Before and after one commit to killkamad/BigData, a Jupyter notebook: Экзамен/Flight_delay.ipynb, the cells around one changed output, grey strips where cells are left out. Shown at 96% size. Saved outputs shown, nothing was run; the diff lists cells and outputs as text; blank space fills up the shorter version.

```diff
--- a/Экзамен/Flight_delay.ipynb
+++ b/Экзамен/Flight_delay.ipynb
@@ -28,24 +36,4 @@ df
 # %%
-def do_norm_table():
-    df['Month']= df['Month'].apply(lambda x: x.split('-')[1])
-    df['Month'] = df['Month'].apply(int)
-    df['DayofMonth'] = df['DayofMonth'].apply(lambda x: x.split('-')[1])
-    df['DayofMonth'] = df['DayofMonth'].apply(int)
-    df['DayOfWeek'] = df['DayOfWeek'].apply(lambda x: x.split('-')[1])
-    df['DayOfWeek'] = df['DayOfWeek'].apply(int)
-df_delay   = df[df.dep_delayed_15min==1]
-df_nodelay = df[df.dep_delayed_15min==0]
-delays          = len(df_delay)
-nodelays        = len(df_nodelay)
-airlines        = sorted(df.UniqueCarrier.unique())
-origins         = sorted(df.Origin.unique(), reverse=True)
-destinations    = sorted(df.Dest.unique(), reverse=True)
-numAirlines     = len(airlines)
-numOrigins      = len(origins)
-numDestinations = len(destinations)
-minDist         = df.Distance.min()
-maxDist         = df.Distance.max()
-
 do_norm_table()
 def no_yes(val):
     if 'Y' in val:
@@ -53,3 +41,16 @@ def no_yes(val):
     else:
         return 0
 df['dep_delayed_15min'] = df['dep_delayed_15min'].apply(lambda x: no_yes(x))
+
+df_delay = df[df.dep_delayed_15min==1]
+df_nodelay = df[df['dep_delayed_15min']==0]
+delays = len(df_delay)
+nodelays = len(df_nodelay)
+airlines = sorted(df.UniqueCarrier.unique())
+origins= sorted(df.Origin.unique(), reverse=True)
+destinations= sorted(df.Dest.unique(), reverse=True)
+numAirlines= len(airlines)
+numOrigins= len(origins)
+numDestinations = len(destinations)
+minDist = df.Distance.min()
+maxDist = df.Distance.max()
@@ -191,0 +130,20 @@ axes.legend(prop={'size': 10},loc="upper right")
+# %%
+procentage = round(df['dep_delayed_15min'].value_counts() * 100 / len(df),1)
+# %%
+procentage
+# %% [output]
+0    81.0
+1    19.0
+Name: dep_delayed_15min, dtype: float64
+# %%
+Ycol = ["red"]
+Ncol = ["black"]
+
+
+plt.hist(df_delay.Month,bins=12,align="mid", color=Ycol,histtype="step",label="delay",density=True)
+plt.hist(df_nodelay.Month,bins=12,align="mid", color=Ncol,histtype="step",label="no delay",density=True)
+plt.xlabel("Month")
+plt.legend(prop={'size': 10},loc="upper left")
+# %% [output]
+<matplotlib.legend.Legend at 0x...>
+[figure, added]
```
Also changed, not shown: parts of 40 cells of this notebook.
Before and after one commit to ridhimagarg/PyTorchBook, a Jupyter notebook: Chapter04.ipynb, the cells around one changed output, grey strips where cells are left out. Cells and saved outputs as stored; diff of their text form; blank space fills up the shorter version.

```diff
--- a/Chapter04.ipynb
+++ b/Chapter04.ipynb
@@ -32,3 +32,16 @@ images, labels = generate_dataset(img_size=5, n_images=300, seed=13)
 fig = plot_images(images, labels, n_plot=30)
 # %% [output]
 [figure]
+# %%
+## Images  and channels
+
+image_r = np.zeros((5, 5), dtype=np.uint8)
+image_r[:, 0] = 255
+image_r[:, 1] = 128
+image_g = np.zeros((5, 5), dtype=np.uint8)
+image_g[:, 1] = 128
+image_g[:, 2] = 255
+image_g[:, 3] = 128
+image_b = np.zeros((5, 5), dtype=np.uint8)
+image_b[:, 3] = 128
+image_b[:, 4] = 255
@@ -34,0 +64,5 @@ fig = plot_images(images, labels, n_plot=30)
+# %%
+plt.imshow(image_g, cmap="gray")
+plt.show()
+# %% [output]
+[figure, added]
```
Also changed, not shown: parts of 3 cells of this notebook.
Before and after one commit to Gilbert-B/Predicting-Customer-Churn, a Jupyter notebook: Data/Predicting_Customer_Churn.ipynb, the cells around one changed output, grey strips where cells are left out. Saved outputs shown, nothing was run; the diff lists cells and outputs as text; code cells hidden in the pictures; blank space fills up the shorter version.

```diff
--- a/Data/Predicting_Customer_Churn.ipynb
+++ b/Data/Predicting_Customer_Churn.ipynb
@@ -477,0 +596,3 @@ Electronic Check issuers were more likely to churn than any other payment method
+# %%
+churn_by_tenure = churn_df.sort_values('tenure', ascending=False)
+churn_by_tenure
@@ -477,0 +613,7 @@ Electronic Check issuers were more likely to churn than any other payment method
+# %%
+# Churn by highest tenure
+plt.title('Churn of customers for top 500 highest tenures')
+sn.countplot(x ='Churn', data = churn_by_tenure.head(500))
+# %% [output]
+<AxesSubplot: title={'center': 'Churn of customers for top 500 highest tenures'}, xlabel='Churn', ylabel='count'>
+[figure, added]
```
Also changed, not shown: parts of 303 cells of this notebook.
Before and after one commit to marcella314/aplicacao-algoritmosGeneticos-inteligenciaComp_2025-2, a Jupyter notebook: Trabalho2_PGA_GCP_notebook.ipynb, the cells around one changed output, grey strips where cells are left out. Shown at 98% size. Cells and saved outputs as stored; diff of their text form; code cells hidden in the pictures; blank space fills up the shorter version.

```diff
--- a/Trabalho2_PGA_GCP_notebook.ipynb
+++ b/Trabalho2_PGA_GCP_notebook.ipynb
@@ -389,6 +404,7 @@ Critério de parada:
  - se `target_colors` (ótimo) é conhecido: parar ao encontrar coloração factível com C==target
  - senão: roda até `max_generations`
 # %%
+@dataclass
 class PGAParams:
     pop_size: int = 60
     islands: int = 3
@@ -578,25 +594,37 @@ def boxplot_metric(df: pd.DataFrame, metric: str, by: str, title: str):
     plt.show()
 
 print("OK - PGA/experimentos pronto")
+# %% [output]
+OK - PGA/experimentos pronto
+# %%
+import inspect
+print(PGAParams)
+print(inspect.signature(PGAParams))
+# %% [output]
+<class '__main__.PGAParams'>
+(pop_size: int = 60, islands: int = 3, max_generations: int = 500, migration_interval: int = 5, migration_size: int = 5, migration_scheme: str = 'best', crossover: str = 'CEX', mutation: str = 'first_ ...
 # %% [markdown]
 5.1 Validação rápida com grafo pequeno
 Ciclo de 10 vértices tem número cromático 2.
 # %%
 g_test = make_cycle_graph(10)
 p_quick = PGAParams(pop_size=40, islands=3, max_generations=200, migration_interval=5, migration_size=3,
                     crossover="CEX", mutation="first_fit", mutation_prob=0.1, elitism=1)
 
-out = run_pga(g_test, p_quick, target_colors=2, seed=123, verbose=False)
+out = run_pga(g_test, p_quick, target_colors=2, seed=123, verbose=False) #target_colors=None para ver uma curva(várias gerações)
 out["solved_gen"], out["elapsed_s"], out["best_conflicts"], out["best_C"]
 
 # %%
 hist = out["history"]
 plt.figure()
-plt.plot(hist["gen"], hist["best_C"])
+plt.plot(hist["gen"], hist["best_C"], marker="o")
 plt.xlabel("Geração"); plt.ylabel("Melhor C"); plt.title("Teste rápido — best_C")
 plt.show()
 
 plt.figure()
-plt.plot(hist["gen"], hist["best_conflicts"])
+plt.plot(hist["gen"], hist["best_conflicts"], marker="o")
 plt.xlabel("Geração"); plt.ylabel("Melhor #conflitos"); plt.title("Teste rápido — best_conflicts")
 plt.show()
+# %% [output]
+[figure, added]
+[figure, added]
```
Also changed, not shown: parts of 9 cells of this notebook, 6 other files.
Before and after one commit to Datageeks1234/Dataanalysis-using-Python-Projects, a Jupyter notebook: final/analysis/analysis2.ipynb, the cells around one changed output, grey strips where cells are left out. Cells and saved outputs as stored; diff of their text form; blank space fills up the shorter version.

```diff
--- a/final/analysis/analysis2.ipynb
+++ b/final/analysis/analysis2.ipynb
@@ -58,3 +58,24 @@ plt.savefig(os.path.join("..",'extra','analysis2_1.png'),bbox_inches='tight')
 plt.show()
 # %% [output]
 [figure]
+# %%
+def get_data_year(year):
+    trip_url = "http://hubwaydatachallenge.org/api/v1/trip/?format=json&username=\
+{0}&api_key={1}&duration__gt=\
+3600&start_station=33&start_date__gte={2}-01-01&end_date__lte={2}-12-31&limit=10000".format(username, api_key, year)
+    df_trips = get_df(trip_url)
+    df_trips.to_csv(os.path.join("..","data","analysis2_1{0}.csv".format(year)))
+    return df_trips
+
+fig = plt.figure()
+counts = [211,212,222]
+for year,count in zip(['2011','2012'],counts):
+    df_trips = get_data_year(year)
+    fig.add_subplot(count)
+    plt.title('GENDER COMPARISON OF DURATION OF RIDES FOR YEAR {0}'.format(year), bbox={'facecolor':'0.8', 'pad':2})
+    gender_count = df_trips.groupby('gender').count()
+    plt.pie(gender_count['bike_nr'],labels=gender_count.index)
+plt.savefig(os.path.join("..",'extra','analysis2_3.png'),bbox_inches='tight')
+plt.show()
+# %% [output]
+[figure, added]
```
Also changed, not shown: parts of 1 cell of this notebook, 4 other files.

━━━━━━━━━━━━━━━━

### Work task:
Using the records above, find the number of lines that contain the string "hist", and give that number without further comment.

### Reply to the exercise:
7